RECORDS SUPPLIED:
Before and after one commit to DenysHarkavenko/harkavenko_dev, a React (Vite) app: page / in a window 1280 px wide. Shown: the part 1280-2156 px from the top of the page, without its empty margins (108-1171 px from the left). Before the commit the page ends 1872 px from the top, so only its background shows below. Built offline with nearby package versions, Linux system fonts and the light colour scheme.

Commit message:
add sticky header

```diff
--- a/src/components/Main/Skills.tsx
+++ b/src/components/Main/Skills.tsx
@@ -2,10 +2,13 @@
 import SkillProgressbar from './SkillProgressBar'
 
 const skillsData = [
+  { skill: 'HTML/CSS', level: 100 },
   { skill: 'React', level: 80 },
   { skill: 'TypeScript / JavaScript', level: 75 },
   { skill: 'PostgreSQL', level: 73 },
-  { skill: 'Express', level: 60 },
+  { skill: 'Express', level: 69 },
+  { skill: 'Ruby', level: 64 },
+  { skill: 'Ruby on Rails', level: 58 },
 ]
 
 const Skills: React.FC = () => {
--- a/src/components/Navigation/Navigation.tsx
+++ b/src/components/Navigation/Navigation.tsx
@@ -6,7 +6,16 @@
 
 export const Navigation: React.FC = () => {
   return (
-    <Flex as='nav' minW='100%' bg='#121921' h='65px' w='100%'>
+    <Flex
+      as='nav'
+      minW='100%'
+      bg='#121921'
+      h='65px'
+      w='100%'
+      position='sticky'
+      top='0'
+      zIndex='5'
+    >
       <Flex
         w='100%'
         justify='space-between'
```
---
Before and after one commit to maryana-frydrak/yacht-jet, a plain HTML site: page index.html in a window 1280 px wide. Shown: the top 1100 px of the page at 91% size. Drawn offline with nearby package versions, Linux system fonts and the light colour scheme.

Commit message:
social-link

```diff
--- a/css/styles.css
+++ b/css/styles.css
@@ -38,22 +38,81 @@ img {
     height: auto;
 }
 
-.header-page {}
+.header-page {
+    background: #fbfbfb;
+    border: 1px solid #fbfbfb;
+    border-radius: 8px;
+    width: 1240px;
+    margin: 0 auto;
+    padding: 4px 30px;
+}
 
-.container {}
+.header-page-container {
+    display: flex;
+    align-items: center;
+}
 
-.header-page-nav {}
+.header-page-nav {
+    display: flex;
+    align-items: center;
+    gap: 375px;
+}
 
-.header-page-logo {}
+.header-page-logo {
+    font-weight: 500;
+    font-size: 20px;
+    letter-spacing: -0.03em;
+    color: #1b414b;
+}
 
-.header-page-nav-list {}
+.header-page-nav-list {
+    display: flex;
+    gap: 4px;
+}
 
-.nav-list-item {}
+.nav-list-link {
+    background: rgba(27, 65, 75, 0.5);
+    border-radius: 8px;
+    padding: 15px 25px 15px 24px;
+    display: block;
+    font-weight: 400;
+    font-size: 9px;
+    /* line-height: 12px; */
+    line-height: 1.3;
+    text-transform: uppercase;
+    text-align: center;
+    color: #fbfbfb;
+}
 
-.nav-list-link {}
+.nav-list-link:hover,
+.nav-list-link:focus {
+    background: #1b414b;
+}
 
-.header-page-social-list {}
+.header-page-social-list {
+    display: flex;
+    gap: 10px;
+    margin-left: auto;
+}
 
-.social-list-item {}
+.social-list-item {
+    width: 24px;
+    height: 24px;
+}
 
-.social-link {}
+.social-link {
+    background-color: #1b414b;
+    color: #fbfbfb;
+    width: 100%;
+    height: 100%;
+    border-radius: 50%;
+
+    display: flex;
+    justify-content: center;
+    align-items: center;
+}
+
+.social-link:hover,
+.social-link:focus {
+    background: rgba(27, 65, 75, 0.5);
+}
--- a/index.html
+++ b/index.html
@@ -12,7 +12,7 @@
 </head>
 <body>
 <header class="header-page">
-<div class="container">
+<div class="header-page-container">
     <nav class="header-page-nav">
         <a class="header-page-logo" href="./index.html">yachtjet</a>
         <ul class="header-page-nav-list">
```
---
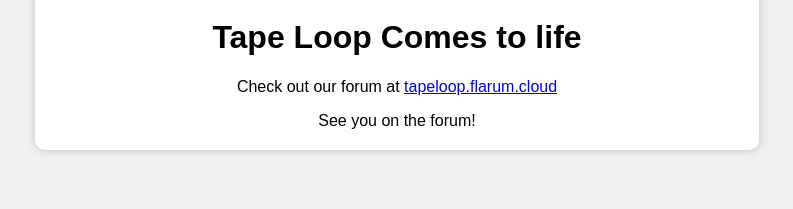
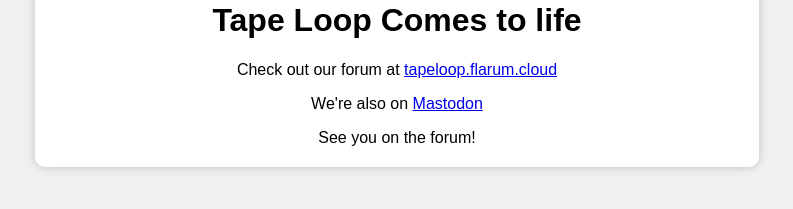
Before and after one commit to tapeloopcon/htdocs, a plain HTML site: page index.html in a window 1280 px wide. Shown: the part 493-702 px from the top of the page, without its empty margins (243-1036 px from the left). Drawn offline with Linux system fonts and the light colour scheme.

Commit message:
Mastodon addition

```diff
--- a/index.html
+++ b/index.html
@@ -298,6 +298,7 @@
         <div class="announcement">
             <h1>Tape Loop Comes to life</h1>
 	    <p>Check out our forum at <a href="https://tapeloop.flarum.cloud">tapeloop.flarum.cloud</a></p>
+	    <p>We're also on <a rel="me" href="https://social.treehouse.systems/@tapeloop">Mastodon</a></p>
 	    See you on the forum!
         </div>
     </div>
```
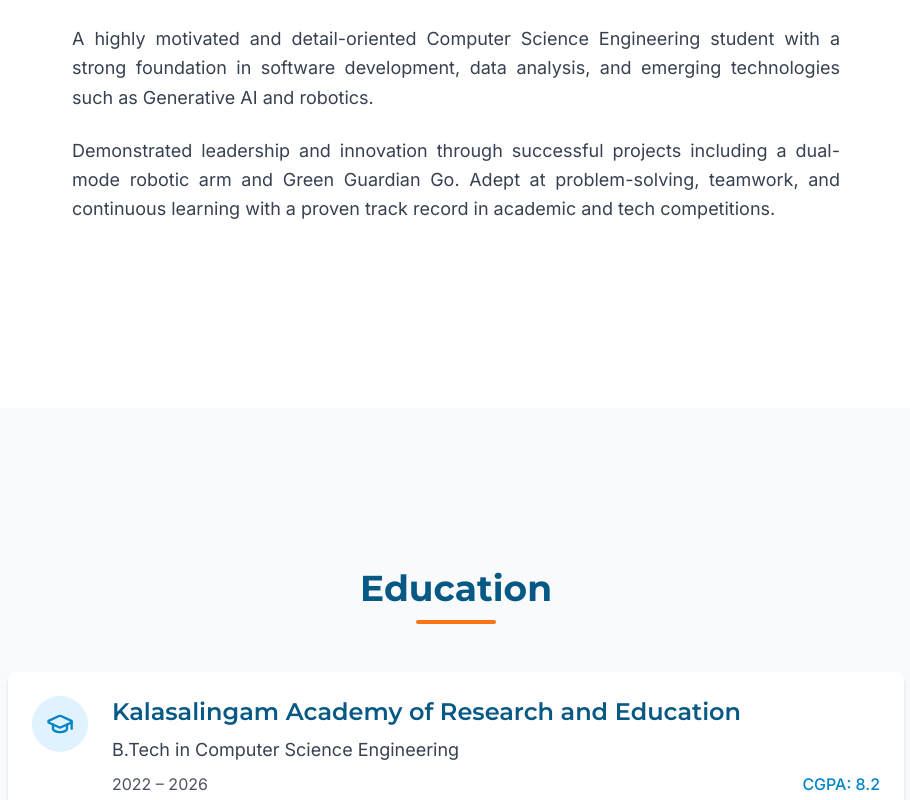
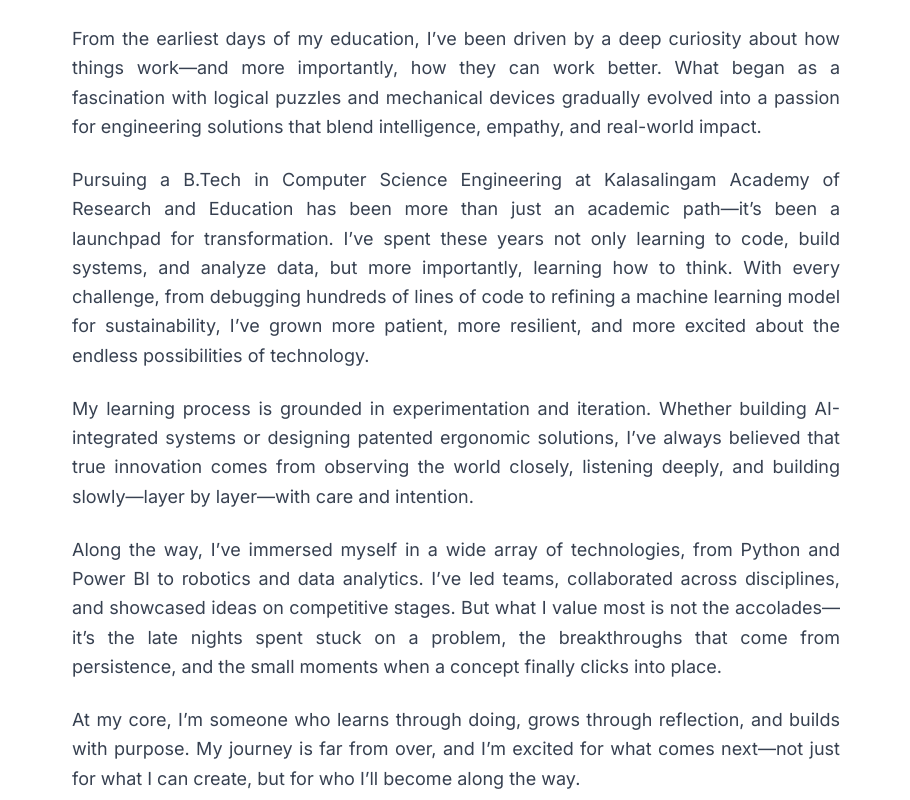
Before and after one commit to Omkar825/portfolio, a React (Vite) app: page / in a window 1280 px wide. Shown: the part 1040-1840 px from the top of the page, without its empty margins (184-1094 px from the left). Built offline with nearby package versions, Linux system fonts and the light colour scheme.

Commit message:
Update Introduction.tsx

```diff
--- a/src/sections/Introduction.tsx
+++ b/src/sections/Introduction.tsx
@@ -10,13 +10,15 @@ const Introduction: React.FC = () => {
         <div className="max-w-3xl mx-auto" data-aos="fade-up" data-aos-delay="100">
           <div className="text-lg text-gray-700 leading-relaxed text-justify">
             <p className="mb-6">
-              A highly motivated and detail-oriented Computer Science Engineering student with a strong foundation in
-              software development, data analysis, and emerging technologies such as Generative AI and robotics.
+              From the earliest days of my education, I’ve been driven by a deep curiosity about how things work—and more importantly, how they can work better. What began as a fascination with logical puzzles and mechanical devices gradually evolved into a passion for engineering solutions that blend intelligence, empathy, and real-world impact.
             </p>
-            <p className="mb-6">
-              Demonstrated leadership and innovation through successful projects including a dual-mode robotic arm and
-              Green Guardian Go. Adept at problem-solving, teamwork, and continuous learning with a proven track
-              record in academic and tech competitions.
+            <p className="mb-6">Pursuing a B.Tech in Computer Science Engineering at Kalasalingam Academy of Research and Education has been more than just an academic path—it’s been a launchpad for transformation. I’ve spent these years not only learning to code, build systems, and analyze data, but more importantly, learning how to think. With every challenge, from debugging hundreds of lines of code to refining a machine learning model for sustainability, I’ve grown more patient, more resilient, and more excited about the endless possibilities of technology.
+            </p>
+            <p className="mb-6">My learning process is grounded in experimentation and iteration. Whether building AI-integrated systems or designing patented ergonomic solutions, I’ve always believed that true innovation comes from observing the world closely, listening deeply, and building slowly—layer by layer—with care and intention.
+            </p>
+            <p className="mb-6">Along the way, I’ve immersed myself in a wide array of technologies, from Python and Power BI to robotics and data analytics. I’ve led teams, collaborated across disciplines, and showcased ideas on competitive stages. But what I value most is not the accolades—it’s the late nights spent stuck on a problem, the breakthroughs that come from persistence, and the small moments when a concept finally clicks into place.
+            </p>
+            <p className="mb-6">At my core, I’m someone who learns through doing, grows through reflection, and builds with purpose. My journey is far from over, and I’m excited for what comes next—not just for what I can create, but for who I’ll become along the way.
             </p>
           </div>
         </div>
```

ABOUT THIS EXERCISE:
Look through the listing above and copy each line where the string "background" occurs.

RESPONSE TO THE EXERCISE:
Before and after one commit to DenysHarkavenko/harkavenko_dev, a React (Vite) app: page / in a window 1280 px wide. Shown: the part 1280-2156 px from the top of the page, without its empty margins (108-1171 px from the left). Before the commit the page ends 1872 px from the top, so only its background shows below. Built offline with nearby package versions, Linux system fonts and the light colour scheme.
+    background: #fbfbfb;
+    background: rgba(27, 65, 75, 0.5);
+    background: #1b414b;
+    background-color: #1b414b;
+    background: rgba(27, 65, 75, 0.5);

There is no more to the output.